# Data for this task
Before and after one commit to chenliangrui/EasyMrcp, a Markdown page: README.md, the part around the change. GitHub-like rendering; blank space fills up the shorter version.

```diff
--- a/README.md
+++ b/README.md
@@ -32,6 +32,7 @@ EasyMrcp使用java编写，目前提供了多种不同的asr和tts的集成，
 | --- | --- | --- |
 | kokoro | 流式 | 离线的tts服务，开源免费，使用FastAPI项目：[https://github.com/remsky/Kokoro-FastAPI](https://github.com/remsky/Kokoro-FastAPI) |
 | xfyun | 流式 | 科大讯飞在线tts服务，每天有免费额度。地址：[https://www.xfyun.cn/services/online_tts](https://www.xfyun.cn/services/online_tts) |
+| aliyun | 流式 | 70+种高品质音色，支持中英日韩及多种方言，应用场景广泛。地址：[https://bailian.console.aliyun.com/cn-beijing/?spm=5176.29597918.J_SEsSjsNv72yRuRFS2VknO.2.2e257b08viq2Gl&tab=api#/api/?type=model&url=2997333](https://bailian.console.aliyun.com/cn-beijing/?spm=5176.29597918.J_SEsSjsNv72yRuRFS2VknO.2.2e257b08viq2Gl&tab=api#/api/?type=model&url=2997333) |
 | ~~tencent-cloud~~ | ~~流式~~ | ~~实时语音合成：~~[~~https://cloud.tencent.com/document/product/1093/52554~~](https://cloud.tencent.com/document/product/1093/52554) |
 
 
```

# What to work on
Take every line from the data that includes the word "README".

# Solution to this exercise
Before and after one commit to chenliangrui/EasyMrcp, a Markdown page: README.md, the part around the change. GitHub-like rendering; blank space fills up the shorter version.
--- a/README.md
+++ b/README.md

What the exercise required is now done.